We have all seen our fair share of ski flicks, but it’s especially inspiring when a film documents the achievements of everyday skiers and riders, not just the pros. And Liberarsi, a film out today, looks to achieve this regular guy/gal feel.
For the making of Liberarsi, a team of four Italian skiers—Luca Zanette, Luca Zattoni, Federico Chiappino and Francesco Salamone—under the self-named group “Every Damn Weekend” and in conjunction with FATMAP, a mobile, 3D mapping platform for skiing and outdoor sports, decided to document the skimo lifestyle in the Alps. Through covering big, aesthetic lines, they convey the message that you don’t have to be a professional skier to tackle serious ski mountaineering lines; all you need is passion and drive.
We caught up with FATMAP employee and Director/Producer of Liberarsi Adam Robinson to learn more about the making and vision for the film. Here is what he had to say.
Backcountry Magazine: What was the impetus for producing a film about skimo culture?
Adam Robinson: To use a line from the guys directly, “Steep skiing is the purest form of mountain research.” For us, that idea really brings the adventure back into skiing. These guys are finding these steep and inaccessible lines all over the Alps that require real talent and skill to tackle. Every time you’re looking at a line that involves mandatory rappels and class-five climbing, it doesn’t matter how talented a skier you are, you still need the mix of both disciplines. When you have a group of talented ski mountaineers who really trust each other getting out to the mountains every weekend, then you get magic. A mix between adventure, aesthetic lines and a mastery of steep skiing techniques really shows viewers how beautiful and challenging the mountains can be. I think this film is totally different to freeride/freestyle films. Obviously there’s room for both, but rekindling that spirit of adventure is really powerful for us.
BCM: How did you pick your athletes for the film?
AR: This question is key to the central narrative of the film, and we hope this theme signals a change in the wave of films we can expect to see in the coming years. The group of guys you see in the movie band together under the title of “Every Damn Weekend.” The name says it all. These guys are not pro skiers. These guys have real jobs. They work in hospitals and offices, and they don’t live their lives waiting for the next phone call to be whisked away in helis by Red Bull. When work finishes at 5 p.m. on a Friday, it’s go time for these guys.
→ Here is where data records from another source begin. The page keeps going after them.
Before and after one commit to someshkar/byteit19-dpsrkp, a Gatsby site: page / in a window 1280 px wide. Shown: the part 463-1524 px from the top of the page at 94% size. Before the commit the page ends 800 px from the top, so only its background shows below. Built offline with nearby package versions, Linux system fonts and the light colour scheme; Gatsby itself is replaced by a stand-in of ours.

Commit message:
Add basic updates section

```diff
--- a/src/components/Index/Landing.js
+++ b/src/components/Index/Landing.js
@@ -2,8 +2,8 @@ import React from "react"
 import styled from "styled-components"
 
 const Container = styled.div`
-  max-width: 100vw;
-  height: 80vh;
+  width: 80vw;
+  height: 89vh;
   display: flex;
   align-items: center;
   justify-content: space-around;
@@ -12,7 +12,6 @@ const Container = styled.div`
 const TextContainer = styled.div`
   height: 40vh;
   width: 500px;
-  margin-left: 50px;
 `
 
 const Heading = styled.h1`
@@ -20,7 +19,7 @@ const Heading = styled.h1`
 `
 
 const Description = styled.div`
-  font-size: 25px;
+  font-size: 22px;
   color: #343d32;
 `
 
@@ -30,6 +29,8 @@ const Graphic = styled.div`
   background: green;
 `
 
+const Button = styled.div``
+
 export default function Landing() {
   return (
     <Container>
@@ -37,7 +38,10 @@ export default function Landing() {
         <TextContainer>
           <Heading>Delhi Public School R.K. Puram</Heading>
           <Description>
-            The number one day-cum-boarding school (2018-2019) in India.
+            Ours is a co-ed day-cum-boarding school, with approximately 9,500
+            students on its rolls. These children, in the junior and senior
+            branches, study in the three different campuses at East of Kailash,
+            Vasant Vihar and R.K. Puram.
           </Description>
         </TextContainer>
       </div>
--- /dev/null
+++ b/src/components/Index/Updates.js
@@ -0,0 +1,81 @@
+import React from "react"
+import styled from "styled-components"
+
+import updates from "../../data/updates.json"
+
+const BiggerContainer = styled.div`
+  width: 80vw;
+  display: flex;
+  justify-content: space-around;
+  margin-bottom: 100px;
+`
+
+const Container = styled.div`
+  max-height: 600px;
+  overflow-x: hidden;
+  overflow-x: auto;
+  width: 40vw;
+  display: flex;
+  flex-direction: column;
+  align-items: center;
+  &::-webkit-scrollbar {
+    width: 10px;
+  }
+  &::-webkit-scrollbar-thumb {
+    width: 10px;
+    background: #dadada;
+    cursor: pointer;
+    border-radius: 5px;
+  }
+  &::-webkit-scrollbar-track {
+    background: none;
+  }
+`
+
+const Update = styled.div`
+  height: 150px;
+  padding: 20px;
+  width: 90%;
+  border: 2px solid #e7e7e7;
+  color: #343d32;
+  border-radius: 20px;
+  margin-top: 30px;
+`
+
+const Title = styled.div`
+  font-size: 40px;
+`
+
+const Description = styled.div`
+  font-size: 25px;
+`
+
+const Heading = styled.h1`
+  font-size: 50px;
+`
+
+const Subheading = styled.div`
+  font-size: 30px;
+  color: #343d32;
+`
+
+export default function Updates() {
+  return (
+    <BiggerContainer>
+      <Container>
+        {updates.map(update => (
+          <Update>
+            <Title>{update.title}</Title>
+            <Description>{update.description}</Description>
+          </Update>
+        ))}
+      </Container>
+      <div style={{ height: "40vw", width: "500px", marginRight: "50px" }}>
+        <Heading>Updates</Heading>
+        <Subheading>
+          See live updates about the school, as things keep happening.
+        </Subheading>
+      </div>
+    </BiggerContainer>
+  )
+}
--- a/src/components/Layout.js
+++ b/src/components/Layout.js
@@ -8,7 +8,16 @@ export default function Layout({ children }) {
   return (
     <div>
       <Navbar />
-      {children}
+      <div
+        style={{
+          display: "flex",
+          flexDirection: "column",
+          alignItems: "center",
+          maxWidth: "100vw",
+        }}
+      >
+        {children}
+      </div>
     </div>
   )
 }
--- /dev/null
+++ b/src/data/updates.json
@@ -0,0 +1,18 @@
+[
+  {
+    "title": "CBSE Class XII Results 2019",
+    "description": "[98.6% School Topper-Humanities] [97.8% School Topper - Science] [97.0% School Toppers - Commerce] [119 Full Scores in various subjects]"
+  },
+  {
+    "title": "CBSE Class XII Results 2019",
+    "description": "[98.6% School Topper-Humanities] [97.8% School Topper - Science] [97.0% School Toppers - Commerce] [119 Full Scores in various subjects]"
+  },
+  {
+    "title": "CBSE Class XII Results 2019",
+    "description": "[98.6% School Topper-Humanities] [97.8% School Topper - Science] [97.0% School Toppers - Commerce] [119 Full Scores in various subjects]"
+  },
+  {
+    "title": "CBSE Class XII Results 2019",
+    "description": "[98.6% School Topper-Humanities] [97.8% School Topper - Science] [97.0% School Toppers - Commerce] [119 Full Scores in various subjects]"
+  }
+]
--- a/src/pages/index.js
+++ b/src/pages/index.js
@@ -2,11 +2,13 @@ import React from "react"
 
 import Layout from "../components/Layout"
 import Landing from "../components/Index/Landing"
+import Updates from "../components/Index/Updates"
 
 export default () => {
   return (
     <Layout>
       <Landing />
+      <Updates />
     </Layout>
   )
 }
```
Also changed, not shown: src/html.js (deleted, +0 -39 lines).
Every damn weekend is about getting to the mountains as much as possible and finding these aesthetic lines that are on their doorstep. In the movie you’ll see some clips of them hitting Norway, but it’s all about what they can access on the weekend. It’s refreshing to see the determination to go tackle huge objectives and get back into the office by 9 a.m.
BCM: How/where was the film shot?
AR: It was shot primarily in the Alps. As I said, there’s some shots of the Lyngen Alps in Norway, but they don’t need to go any further than their backdoor to be in the mountains.
The film focuses on some of their key lines; Noire North Face in Chamonix, the Marbrée on the Italian side Mont Blanc and, of course, the Matterhorn’s east face in Zermatt. How it was shot I think is a real triumph. It’s mostly all GoPro shots with some stellar drone work from our friends at DroneAlps. This combination is how we’ll keep making movies together and how many incredible movies are being made at the moment. The quality of ski movies—skimo or not—is skyrocketing. I think you’ll start to see a real juxtaposition between the super high-quality video and the raw footage. For me, adventures have much more personality, and I feel I can connect on a much deeper level when it’s POV and shot by the guys themselves. Tech is helping us get those killer shots we all know and love, too.
BCM: Did you focus on skimo culture in any particular region of the Alps?
AR: These guys are Italians and they have a very particular approach to the mountains. They go for the big objectives and super aesthetic lines. So you could say that it’s about Italian skimo culture in a way, but that was never the intention of the film. I’d say we focused more on the challenge of skiing the Matterhorn. You know, it’s rarely in condition and only a handful of people even attempt it a year. Liberarsi is about a group of normal guys who take on big objectives, because they are both talented and motivated by their passion for ski mountaineering. That’s what we want people to come away with.
BCM: How do you hope this will this inspire other skiers?
AR: We’ve all seen great ski films over the years and they inspire us, but I never feel like I could get to that level. It’s on a level of complete wonder rather than aspiration. You think, “That could be me.” But there are a whole bunch of talented ski mountaineers who don’t get the air time their adventures deserve. I hope this film will get people to push themselves to get out to the mountains more. To find their own objectives and get what we all should from the mountains.
Liberarsi premiered at iF3 and the Milano Montagne freeski film festivals and will have its online premiere on November 30, 2016 live via Facebook. Find it on FATMAP’s website in early December. FATMAP and Every Damn Weekend will continue to produce movies.
Director/Producer: Adam Robinson
Editor: Davide De Masi
Cinematography: Every Damn Weekend, Drone Alps, Marta Cavallari
Partners: FATMAP, Faction Skis, ATK Bindings